▸ Raw data:
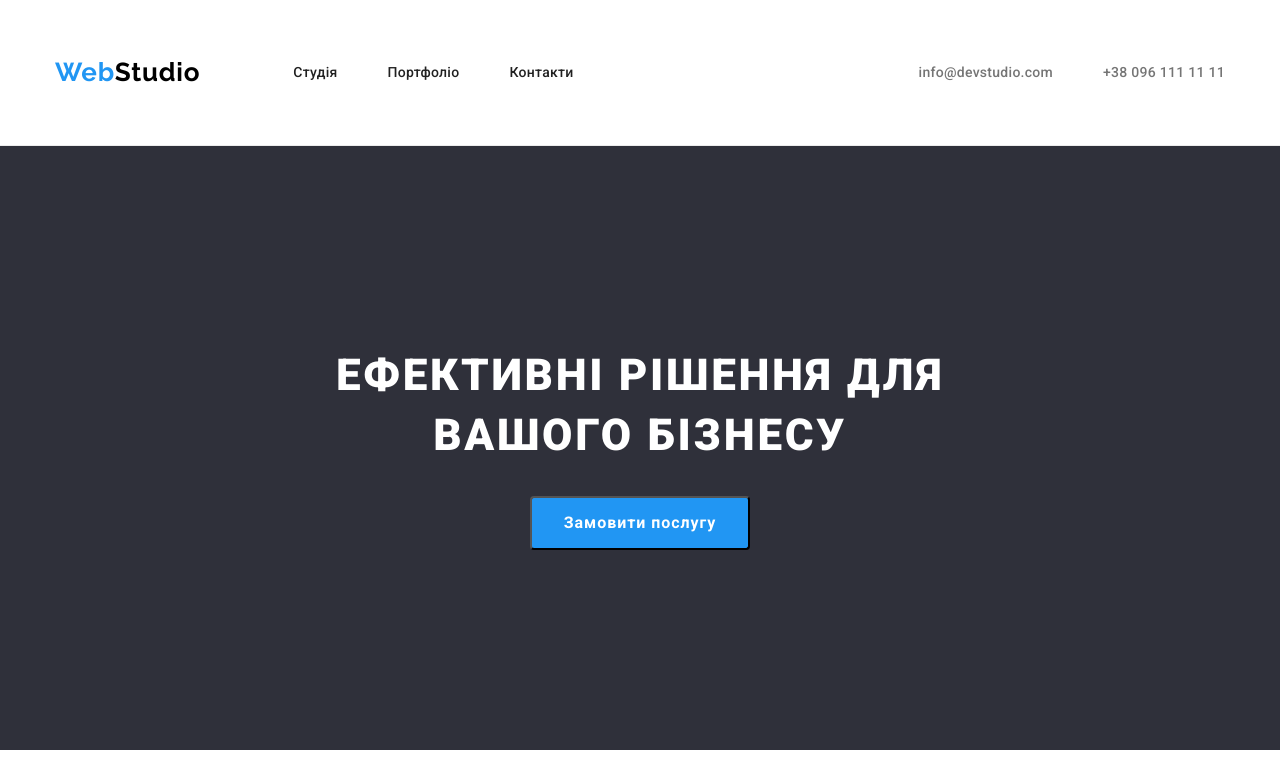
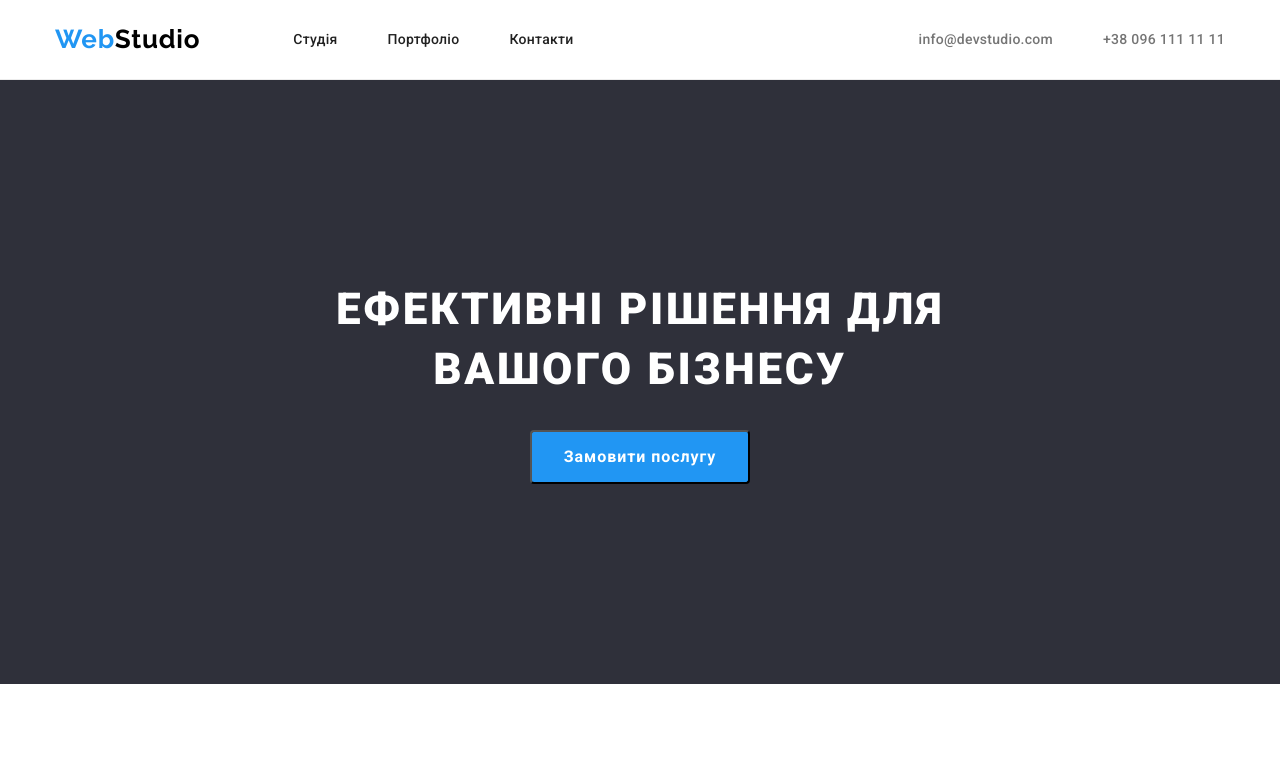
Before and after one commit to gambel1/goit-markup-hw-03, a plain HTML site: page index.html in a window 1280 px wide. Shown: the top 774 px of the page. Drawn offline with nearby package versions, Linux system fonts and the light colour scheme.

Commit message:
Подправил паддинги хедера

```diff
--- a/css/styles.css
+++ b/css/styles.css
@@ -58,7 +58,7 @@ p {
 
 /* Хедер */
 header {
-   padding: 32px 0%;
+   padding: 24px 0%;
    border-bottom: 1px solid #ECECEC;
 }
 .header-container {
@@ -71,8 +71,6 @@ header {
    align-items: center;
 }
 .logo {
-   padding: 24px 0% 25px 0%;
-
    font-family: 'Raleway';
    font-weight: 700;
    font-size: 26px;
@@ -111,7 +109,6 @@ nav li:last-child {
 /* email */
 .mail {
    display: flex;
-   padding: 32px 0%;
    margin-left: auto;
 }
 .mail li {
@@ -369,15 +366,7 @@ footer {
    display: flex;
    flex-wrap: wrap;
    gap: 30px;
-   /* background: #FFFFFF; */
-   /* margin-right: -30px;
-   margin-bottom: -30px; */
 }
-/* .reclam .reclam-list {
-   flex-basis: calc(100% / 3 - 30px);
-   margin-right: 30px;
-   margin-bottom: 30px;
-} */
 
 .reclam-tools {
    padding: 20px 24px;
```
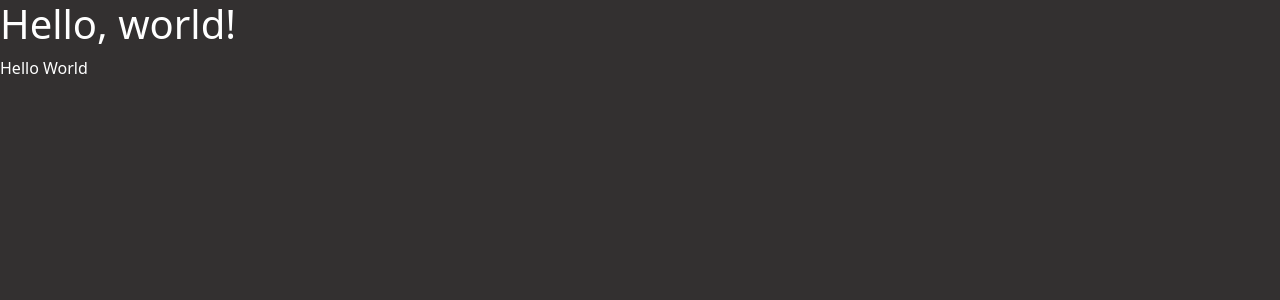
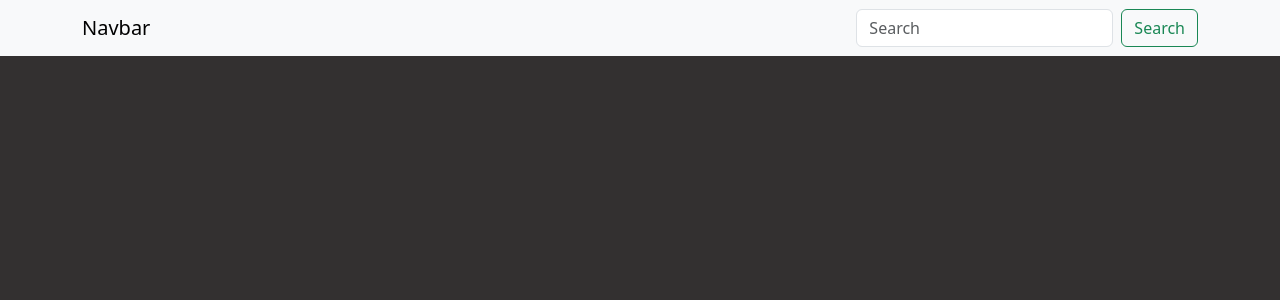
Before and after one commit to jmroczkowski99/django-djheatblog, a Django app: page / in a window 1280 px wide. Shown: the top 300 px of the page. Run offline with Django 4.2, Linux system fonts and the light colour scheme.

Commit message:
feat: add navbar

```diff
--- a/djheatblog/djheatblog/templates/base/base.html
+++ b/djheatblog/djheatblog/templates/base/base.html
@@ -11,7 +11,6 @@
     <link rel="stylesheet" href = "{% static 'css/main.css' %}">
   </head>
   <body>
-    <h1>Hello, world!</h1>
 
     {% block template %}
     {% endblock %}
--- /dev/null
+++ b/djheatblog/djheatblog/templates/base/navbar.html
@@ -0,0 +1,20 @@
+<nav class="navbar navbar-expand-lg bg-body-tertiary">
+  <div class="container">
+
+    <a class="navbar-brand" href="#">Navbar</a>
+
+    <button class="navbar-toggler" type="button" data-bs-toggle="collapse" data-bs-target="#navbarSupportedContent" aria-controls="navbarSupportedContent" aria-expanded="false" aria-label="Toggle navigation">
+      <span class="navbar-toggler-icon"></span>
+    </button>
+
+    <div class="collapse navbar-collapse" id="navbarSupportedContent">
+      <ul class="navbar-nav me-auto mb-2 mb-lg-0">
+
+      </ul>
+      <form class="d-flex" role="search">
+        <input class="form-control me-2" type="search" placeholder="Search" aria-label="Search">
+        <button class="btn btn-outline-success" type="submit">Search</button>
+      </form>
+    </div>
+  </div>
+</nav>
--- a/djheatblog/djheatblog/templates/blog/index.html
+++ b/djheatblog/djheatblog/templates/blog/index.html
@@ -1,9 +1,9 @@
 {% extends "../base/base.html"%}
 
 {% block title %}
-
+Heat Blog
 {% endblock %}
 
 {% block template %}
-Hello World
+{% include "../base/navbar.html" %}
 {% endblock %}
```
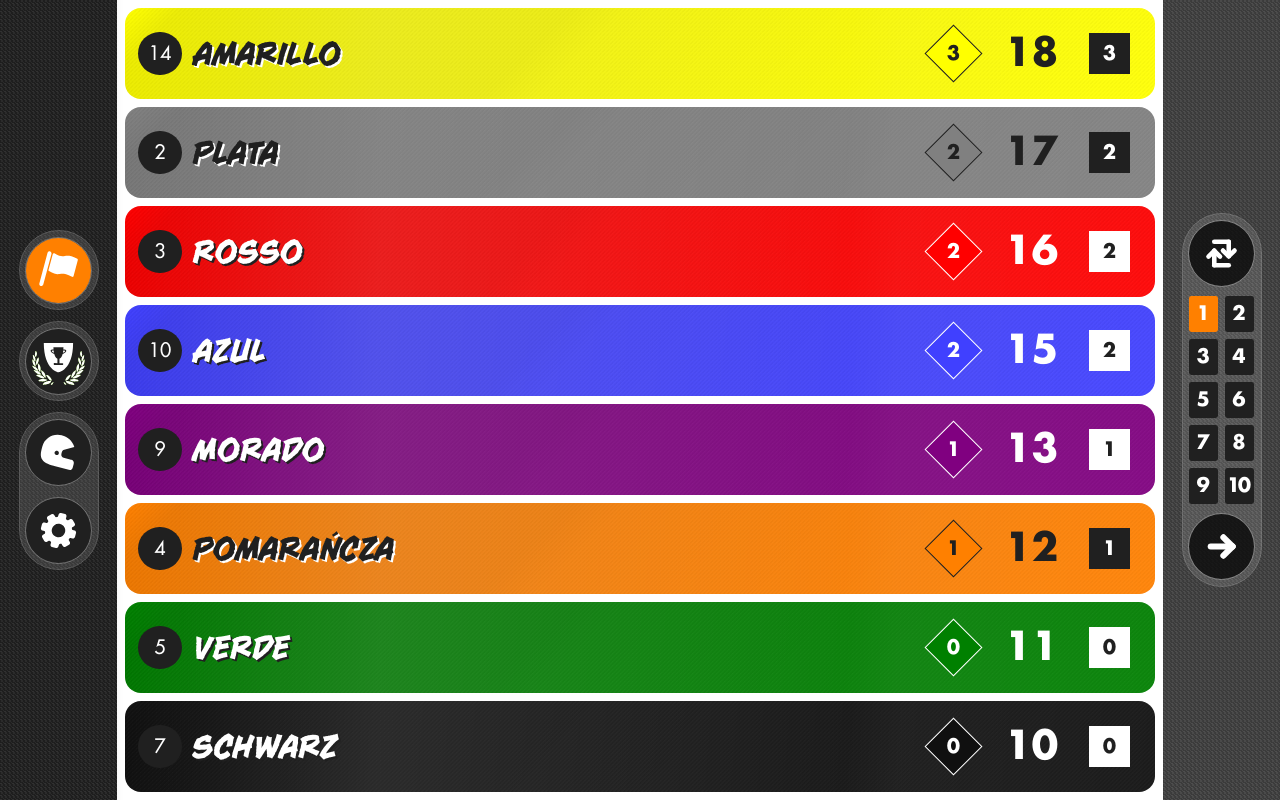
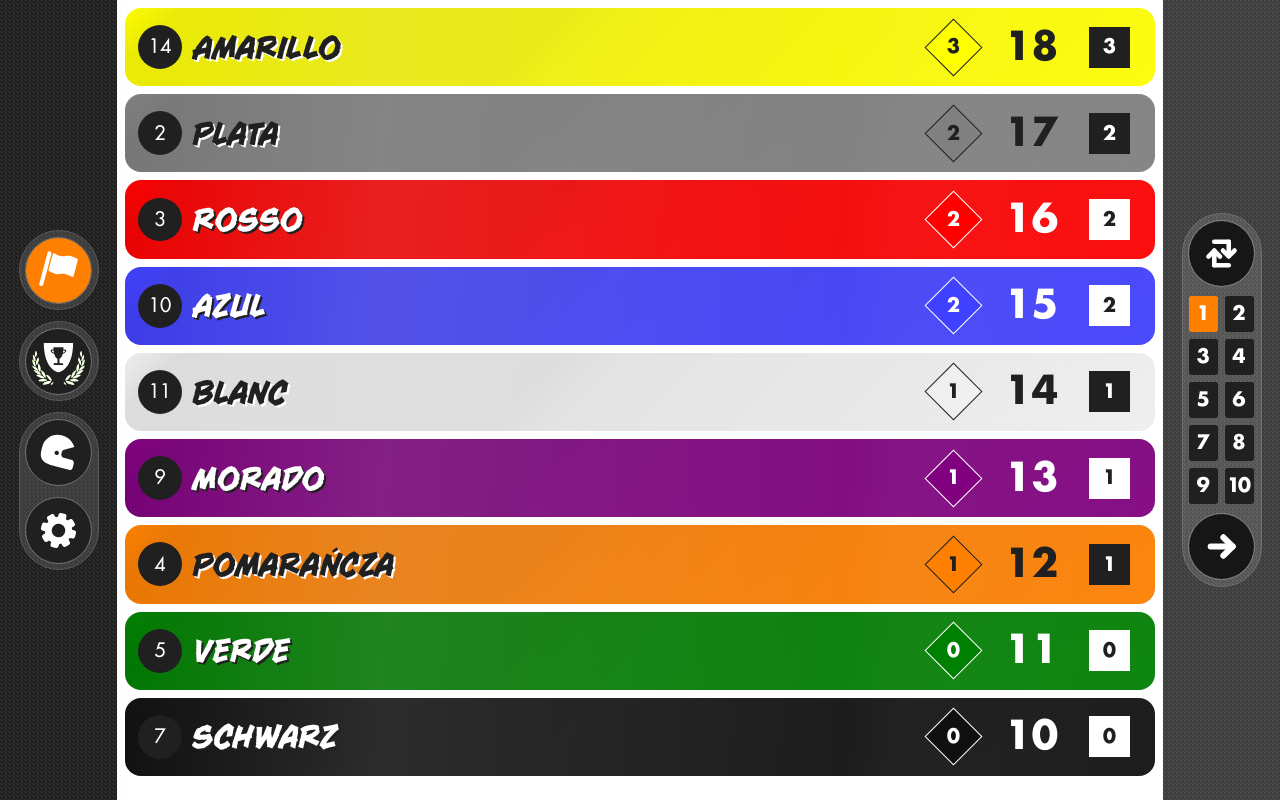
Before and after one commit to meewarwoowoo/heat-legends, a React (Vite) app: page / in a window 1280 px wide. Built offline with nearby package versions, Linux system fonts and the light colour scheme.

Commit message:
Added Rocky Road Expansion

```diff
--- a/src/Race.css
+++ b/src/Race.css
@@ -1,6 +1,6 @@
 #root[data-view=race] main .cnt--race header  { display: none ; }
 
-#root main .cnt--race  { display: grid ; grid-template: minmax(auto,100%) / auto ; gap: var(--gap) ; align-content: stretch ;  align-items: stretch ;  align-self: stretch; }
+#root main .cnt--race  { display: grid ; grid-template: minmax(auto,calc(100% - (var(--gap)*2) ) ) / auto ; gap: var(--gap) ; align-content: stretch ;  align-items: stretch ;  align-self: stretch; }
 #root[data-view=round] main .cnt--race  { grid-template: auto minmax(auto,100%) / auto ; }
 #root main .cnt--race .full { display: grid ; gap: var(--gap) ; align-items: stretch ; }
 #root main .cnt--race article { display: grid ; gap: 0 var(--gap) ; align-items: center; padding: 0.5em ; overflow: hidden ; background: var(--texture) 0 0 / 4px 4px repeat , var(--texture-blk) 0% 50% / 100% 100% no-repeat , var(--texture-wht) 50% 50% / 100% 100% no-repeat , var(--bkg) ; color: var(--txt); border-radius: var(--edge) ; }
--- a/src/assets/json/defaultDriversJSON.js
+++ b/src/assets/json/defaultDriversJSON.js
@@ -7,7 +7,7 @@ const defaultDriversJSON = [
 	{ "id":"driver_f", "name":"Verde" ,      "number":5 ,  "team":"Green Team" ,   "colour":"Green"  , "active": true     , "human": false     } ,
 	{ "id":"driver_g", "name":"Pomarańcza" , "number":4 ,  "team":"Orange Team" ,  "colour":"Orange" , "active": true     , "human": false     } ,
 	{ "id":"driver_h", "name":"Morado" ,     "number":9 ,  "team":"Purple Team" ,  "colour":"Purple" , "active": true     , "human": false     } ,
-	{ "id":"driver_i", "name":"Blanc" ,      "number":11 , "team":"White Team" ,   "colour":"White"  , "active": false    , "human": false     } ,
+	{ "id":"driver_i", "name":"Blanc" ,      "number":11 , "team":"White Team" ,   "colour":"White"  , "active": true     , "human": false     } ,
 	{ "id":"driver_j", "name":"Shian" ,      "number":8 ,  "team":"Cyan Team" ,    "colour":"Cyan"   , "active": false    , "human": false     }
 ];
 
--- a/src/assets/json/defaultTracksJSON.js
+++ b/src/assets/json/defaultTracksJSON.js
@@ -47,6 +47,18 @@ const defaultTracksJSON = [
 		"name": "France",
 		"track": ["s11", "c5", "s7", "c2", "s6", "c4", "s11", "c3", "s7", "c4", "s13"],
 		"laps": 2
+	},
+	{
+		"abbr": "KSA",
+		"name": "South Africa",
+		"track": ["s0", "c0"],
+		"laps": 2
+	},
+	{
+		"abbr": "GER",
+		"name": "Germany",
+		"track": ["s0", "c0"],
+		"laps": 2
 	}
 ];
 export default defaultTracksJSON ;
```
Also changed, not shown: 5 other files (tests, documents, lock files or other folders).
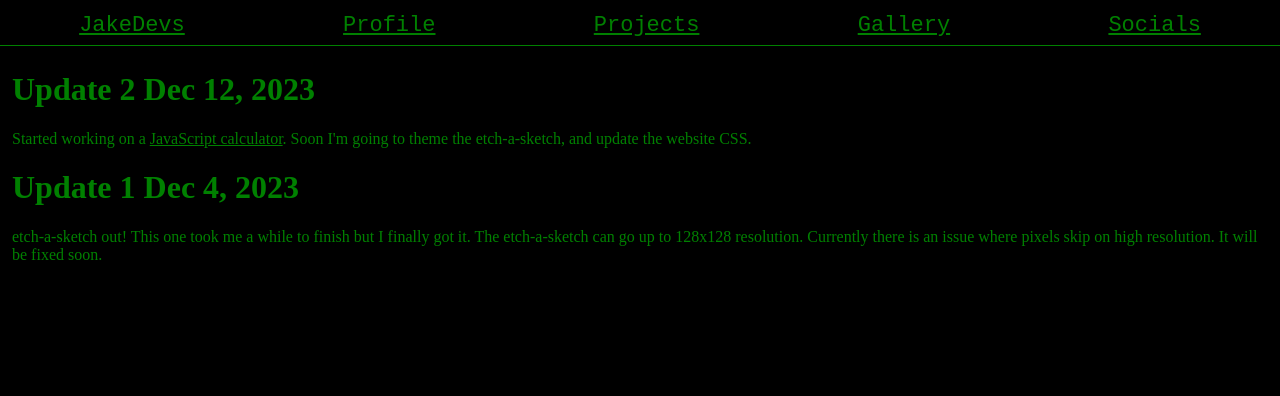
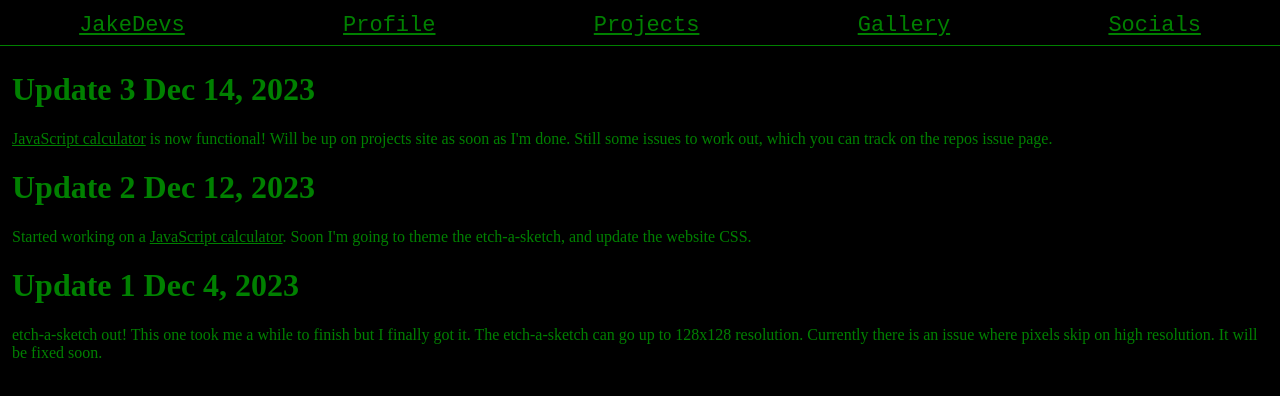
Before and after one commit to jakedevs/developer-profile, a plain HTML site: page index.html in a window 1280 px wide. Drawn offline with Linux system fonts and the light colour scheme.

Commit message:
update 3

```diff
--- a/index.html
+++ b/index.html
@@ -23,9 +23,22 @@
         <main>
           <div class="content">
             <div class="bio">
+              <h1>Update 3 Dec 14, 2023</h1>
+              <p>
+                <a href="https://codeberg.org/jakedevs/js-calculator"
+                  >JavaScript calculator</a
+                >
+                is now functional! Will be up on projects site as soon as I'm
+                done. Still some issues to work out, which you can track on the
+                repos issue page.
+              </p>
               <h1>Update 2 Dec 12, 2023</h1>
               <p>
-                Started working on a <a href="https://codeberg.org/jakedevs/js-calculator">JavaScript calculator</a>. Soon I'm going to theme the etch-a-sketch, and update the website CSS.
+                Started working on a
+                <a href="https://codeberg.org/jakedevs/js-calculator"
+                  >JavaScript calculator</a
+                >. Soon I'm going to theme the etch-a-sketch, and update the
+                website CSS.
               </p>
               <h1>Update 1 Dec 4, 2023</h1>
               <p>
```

▸ Your task:
Copy every line from the material in which the word "colour" can be found.

▸ Answer box:
Before and after one commit to gambel1/goit-markup-hw-03, a plain HTML site: page index.html in a window 1280 px wide. Shown: the top 774 px of the page. Drawn offline with nearby package versions, Linux system fonts and the light colour scheme.
Before and after one commit to jmroczkowski99/django-djheatblog, a Django app: page / in a window 1280 px wide. Shown: the top 300 px of the page. Run offline with Django 4.2, Linux system fonts and the light colour scheme.
Before and after one commit to meewarwoowoo/heat-legends, a React (Vite) app: page / in a window 1280 px wide. Built offline with nearby package versions, Linux system fonts and the light colour scheme.
 	{ "id":"driver_f", "name":"Verde" ,      "number":5 ,  "team":"Green Team" ,   "colour":"Green"  , "active": true     , "human": false     } ,
 	{ "id":"driver_g", "name":"Pomarańcza" , "number":4 ,  "team":"Orange Team" ,  "colour":"Orange" , "active": true     , "human": false     } ,
 	{ "id":"driver_h", "name":"Morado" ,     "number":9 ,  "team":"Purple Team" ,  "colour":"Purple" , "active": true     , "human": false     } ,
-	{ "id":"driver_i", "name":"Blanc" ,      "number":11 , "team":"White Team" ,   "colour":"White"  , "active": false    , "human": false     } ,
+	{ "id":"driver_i", "name":"Blanc" ,      "number":11 , "team":"White Team" ,   "colour":"White"  , "active": true     , "human": false     } ,
 	{ "id":"driver_j", "name":"Shian" ,      "number":8 ,  "team":"Cyan Team" ,    "colour":"Cyan"   , "active": false    , "human": false     }
Before and after one commit to jakedevs/developer-profile, a plain HTML site: page index.html in a window 1280 px wide. Drawn offline with Linux system fonts and the light colour scheme.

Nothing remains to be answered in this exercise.